##### Records for the task

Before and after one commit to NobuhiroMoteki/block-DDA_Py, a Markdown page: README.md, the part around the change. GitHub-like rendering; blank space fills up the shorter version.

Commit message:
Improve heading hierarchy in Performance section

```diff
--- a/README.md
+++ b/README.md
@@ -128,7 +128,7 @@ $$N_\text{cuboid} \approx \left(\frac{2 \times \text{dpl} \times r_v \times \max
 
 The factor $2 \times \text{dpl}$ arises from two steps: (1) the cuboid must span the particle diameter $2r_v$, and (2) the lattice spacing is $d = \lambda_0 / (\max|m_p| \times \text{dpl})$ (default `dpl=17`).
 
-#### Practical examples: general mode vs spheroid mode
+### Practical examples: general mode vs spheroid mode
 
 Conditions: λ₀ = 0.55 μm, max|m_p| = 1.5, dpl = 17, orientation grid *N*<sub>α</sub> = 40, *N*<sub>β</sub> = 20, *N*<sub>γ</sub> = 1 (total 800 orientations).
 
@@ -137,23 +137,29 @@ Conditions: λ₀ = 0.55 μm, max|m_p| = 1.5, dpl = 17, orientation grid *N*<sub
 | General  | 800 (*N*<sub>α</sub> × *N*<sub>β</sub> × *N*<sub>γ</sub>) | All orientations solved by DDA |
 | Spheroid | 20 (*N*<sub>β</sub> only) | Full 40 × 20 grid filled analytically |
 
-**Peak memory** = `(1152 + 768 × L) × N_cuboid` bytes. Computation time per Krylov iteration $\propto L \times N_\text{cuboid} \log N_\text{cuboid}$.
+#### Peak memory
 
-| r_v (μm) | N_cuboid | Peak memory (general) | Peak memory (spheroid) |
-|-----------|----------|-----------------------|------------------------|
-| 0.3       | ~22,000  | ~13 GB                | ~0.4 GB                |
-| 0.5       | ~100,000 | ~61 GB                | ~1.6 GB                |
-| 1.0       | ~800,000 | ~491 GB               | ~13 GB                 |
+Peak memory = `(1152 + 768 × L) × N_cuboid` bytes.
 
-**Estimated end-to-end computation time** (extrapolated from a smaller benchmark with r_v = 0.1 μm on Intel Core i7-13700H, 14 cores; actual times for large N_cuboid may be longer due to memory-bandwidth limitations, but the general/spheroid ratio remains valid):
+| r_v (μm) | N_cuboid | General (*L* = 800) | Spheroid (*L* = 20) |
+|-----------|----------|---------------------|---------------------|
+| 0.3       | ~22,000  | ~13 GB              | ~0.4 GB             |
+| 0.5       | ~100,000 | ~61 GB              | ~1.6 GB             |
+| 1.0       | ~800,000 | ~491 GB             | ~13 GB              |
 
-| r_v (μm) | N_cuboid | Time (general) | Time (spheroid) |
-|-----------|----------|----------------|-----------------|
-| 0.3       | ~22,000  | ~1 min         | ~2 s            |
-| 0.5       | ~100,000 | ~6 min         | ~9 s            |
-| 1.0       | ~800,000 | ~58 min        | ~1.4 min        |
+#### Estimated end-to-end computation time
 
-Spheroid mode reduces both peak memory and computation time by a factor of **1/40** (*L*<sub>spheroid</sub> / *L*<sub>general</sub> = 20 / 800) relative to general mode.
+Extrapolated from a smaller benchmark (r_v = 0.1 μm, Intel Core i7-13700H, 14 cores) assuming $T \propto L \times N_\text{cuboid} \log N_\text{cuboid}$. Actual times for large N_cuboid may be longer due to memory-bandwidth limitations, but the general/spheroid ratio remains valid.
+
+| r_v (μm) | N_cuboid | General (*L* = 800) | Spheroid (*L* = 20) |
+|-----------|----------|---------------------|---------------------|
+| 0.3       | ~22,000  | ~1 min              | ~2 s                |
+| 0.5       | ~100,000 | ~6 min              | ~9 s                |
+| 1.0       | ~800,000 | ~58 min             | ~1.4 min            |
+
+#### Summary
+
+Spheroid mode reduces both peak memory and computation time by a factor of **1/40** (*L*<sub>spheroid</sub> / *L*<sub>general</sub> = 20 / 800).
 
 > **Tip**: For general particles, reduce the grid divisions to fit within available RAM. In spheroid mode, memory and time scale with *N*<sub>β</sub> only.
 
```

##########

- _Task instructions_
Select and copy every line from the records that includes the word "factor".

- _Written response_
 The factor $2 \times \text{dpl}$ arises from two steps: (1) the cuboid must span the particle diameter $2r_v$, and (2) the lattice spacing is $d = \lambda_0 / (\max|m_p| \times \text{dpl})$ (default `dpl=17`).
-Spheroid mode reduces both peak memory and computation time by a factor of **1/40** (*L*<sub>spheroid</sub> / *L*<sub>general</sub> = 20 / 800) relative to general mode.
+Spheroid mode reduces both peak memory and computation time by a factor of **1/40** (*L*<sub>spheroid</sub> / *L*<sub>general</sub> = 20 / 800).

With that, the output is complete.